Anyway, after a couple of years of mediocre sales it’s easy to become disillusioned. You wonder if maybe you’re writing for too small an audience. You expect, when you sell your first novel, that yours will be a life of book signings and media appearances and the like. Pub parties. Endless hours in front of your computer, churning out beloved novels. You write a third novel, try hard to do something different, unique, but you’re not sure if it’s unique or a discordant mess. Is it your most ambitious work or bile taking the form of words?
Today I did a local TV interview. There were a couple of authors and me. Ryan Jones and Jonathan Neff. They were very nice, and when one of them asked which agency I was with, and I told him, he remarked, “That’s a very powerful agency. How in the hell did you land them?”
It’s easy to forget that your agency reps one of the most popular novels of all time. That your agent is very successful and loves your work. That your editor is currently watching one of his authors climb into the top six on the NY Times hardcover bestseller list (and happens to also love your work.)

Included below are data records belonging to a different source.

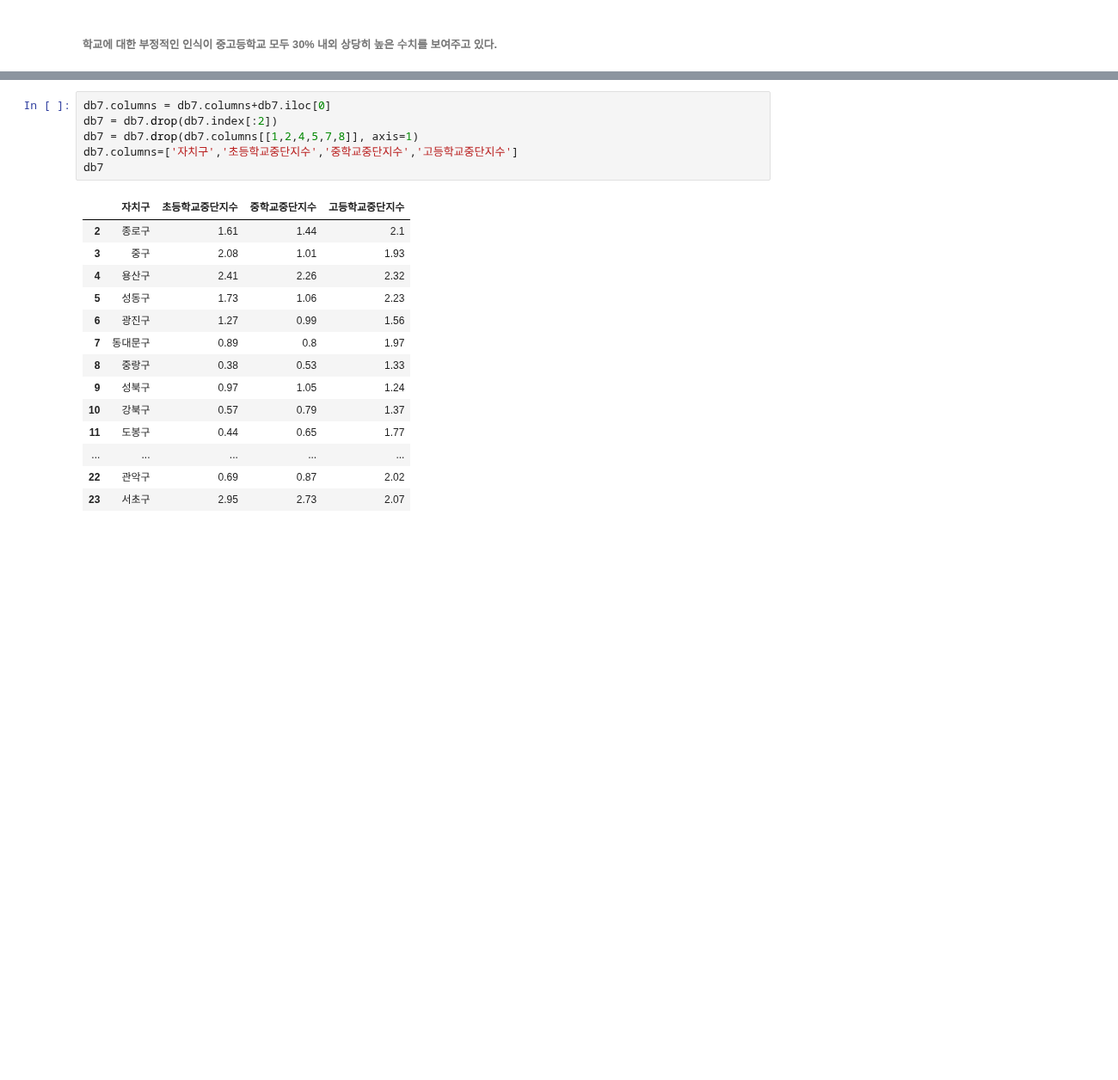
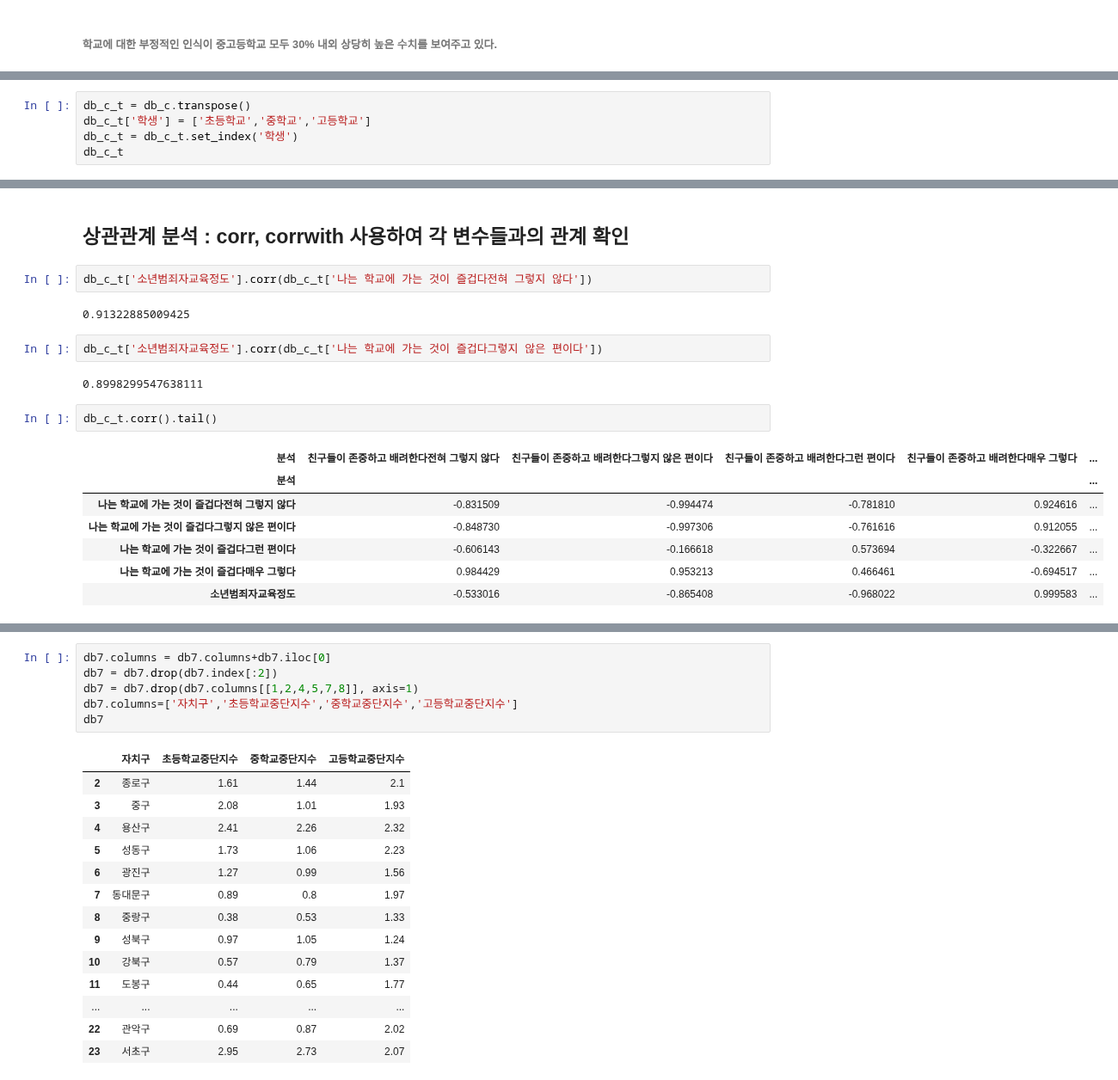
Before and after one commit to hkim11656/crime_analysis, a Jupyter notebook: 01_범죄유형별소년범죄자교육정도_김관회.ipynb, the cells around one changed output, grey strips where cells are left out. Shown at 86% size. Cells and saved outputs as stored; diff of their text form; blank space fills up the shorter version.

```diff
--- a/01_범죄유형별소년범죄자교육정도_김관회.ipynb
+++ b/01_범죄유형별소년범죄자교육정도_김관회.ipynb
@@ -228,0 +333,5 @@ NameError: name 'db6' is not defined
+# %%
+db_c_t = db_c.transpose()
+db_c_t['학생'] = ['초등학교','중학교','고등학교']
+db_c_t = db_c_t.set_index('학생')
+db_c_t
@@ -228,0 +344,20 @@ NameError: name 'db6' is not defined
+# %% [markdown]
+## 상관관계 분석 : corr, corrwith 사용하여 각 변수들과의 관계 확인
+# %%
+db_c_t['소년범죄자교육정도'].corr(db_c_t['나는 학교에 가는 것이 즐겁다전혀 그렇지 않다'])
+# %% [output]
+0.91322885009425
+# %%
+db_c_t['소년범죄자교육정도'].corr(db_c_t['나는 학교에 가는 것이 즐겁다그렇지 않은 편이다'])
+# %% [output]
+0.8998299547638111
+# %%
+db_c_t.corr().tail()
+# %% [output]
+| 분석 | 친구들이 존중하고 배려한다전혀 그렇지 않다 | 친구들이 존중하고 배려한다그렇지 않은 편이다 | 친구들이 존중하고 배려한다그런 편이다 | 친구들이 존중하고 배려한다매우 그렇다 | ... |
+| 분석 |  |  |  |  | ... |
+| 나는 학교에 가는 것이 즐겁다전혀 그렇지 않다 | -0.831509 | -0.994474 | -0.781810 | 0.924616 | ... |
+| 나는 학교에 가는 것이 즐겁다그렇지 않은 편이다 | -0.848730 | -0.997306 | -0.761616 | 0.912055 | ... |
+| 나는 학교에 가는 것이 즐겁다그런 편이다 | -0.606143 | -0.166618 | 0.573694 | -0.322667 | ... |
+| 나는 학교에 가는 것이 즐겁다매우 그렇다 | 0.984429 | 0.953213 | 0.466461 | -0.694517 | ... |
+| 소년범죄자교육정도 | -0.533016 | -0.865408 | -0.968022 | 0.999583 | ... |
```
Also changed, not shown: parts of 19 cells of this notebook, 5 other files.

It’s easy to forget that you’re living your dream, even if it’s not (yet) exactly how you imagined it.
And there are all kind of bestseller lists, by the way. You have to start somewhere. In 2005, my two novels spent some time on the eBook bestseller lists. eBooks sell at a small fraction of traditional books, but they still compete with each other in the same way. And for a short time, both my novels performed well among national competition. Here are two (not-Photoshopped) screenshots I took. They don’t mean much, but they make me happy. Not because I think success means being a bestselling author, but because they give me hope that someday I might not have to worry whether the next book is going to be picked up or not.
Have a great weekend,